▸ Exercise description: Each record that follows is to be reproduced character for character, pictures excepted.
------ Given data ------
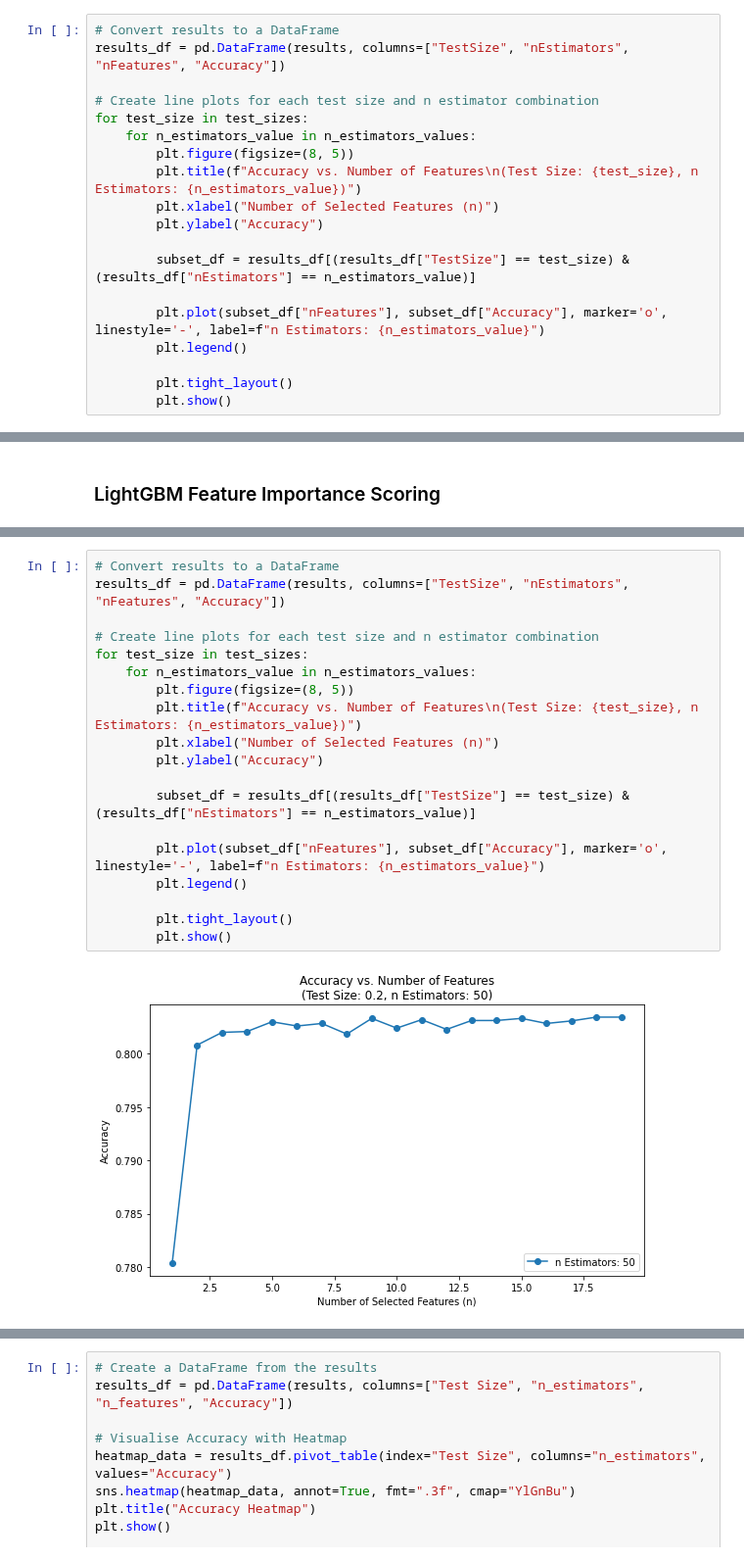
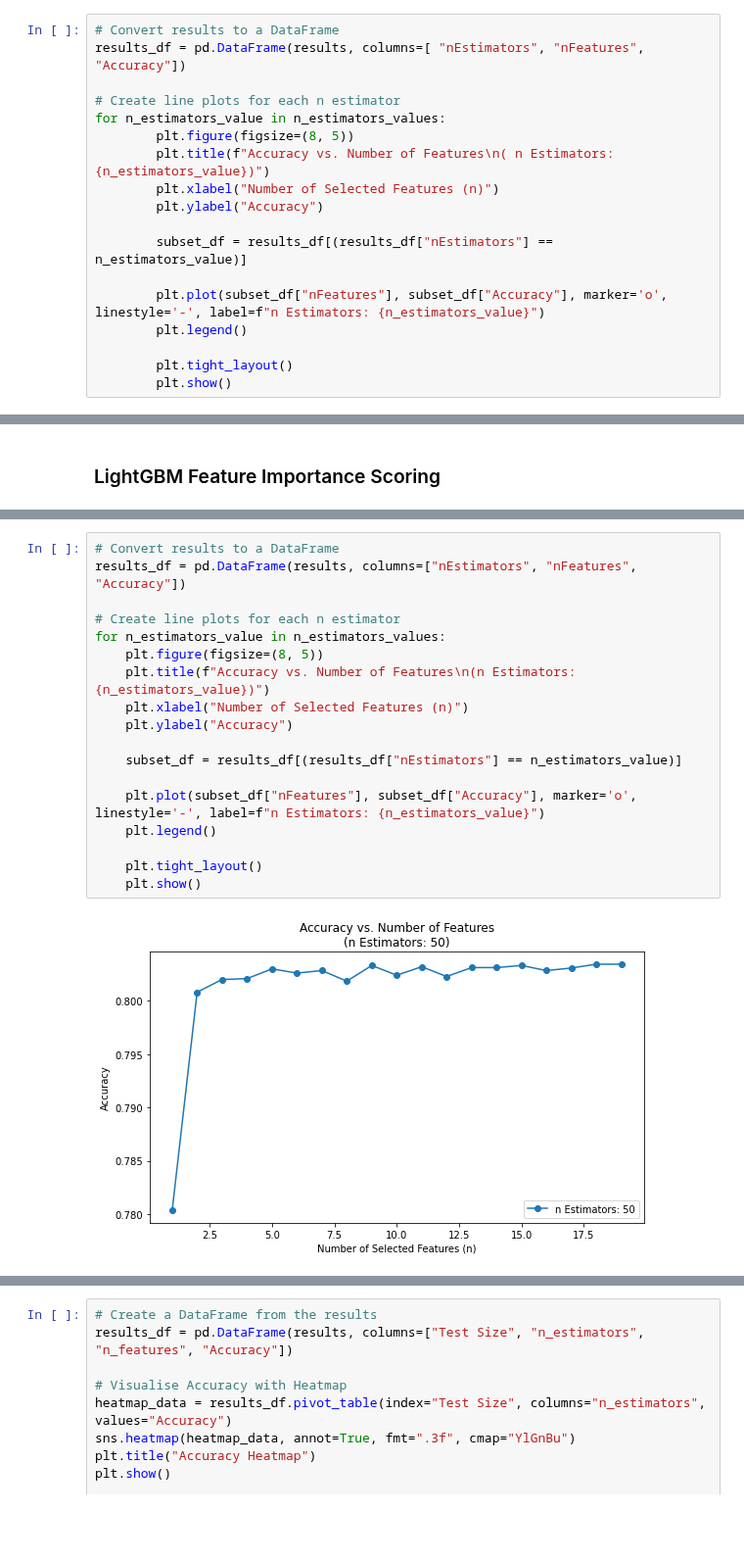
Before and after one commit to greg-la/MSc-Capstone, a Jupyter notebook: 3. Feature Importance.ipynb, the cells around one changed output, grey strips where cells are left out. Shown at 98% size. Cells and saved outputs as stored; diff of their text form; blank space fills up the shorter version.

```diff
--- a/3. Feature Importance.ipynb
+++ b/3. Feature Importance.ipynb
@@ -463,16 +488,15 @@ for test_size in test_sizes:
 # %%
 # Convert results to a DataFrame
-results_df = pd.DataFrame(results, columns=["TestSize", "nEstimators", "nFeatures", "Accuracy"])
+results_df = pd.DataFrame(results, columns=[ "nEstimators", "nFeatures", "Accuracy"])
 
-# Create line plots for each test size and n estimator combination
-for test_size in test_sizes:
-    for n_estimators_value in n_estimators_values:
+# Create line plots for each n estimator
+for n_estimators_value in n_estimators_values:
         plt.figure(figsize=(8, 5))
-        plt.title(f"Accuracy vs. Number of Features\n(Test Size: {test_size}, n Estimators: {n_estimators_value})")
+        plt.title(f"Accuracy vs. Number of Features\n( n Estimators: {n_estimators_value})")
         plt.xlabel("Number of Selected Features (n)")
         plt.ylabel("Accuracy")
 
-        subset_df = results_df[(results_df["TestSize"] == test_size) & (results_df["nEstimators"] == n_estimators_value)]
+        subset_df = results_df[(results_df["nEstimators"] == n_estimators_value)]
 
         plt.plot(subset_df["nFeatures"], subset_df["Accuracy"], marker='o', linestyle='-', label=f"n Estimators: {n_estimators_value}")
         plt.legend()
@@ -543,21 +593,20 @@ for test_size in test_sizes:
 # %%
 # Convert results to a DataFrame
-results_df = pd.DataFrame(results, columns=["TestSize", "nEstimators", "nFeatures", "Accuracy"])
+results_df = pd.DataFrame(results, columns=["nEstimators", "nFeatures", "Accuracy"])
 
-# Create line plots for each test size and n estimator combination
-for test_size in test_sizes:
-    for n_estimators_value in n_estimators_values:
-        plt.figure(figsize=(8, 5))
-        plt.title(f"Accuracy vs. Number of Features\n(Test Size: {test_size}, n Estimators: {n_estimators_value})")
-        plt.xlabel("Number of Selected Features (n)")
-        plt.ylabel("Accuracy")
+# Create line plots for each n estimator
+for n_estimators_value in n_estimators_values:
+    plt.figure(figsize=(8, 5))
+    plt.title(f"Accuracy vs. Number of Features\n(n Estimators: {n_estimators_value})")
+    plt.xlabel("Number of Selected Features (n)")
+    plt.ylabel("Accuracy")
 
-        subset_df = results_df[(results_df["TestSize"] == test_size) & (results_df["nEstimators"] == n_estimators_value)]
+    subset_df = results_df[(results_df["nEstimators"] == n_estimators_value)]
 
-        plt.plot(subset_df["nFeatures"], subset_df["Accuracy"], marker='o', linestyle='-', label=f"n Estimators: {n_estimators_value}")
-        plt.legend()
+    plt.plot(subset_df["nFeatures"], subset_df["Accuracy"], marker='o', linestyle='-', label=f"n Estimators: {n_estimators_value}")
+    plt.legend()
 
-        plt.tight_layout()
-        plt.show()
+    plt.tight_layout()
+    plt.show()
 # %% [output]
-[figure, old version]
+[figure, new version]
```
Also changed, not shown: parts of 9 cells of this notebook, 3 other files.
------
▸ Answer box:
Before and after one commit to greg-la/MSc-Capstone, a Jupyter notebook: 3. Feature Importance.ipynb, the cells around one changed output, grey strips where cells are left out. Shown at 98% size. Cells and saved outputs as stored; diff of their text form; blank space fills up the shorter version.

```diff
--- a/3. Feature Importance.ipynb
+++ b/3. Feature Importance.ipynb
@@ -463,16 +488,15 @@ for test_size in test_sizes:
 # %%
 # Convert results to a DataFrame
-results_df = pd.DataFrame(results, columns=["TestSize", "nEstimators", "nFeatures", "Accuracy"])
+results_df = pd.DataFrame(results, columns=[ "nEstimators", "nFeatures", "Accuracy"])
 
-# Create line plots for each test size and n estimator combination
-for test_size in test_sizes:
-    for n_estimators_value in n_estimators_values:
+# Create line plots for each n estimator
+for n_estimators_value in n_estimators_values:
         plt.figure(figsize=(8, 5))
-        plt.title(f"Accuracy vs. Number of Features\n(Test Size: {test_size}, n Estimators: {n_estimators_value})")
+        plt.title(f"Accuracy vs. Number of Features\n( n Estimators: {n_estimators_value})")
         plt.xlabel("Number of Selected Features (n)")
         plt.ylabel("Accuracy")
 
-        subset_df = results_df[(results_df["TestSize"] == test_size) & (results_df["nEstimators"] == n_estimators_value)]
+        subset_df = results_df[(results_df["nEstimators"] == n_estimators_value)]
 
         plt.plot(subset_df["nFeatures"], subset_df["Accuracy"], marker='o', linestyle='-', label=f"n Estimators: {n_estimators_value}")
         plt.legend()
@@ -543,21 +593,20 @@ for test_size in test_sizes:
 # %%
 # Convert results to a DataFrame
-results_df = pd.DataFrame(results, columns=["TestSize", "nEstimators", "nFeatures", "Accuracy"])
+results_df = pd.DataFrame(results, columns=["nEstimators", "nFeatures", "Accuracy"])
 
-# Create line plots for each test size and n estimator combination
-for test_size in test_sizes:
-    for n_estimators_value in n_estimators_values:
-        plt.figure(figsize=(8, 5))
-        plt.title(f"Accuracy vs. Number of Features\n(Test Size: {test_size}, n Estimators: {n_estimators_value})")
-        plt.xlabel("Number of Selected Features (n)")
-        plt.ylabel("Accuracy")
+# Create line plots for each n estimator
+for n_estimators_value in n_estimators_values:
+    plt.figure(figsize=(8, 5))
+    plt.title(f"Accuracy vs. Number of Features\n(n Estimators: {n_estimators_value})")
+    plt.xlabel("Number of Selected Features (n)")
+    plt.ylabel("Accuracy")
 
-        subset_df = results_df[(results_df["TestSize"] == test_size) & (results_df["nEstimators"] == n_estimators_value)]
+    subset_df = results_df[(results_df["nEstimators"] == n_estimators_value)]
 
-        plt.plot(subset_df["nFeatures"], subset_df["Accuracy"], marker='o', linestyle='-', label=f"n Estimators: {n_estimators_value}")
-        plt.legend()
+    plt.plot(subset_df["nFeatures"], subset_df["Accuracy"], marker='o', linestyle='-', label=f"n Estimators: {n_estimators_value}")
+    plt.legend()
 
-        plt.tight_layout()
-        plt.show()
+    plt.tight_layout()
+    plt.show()
 # %% [output]
-[figure, old version]
+[figure, new version]
```
Also changed, not shown: parts of 9 cells of this notebook, 3 other files.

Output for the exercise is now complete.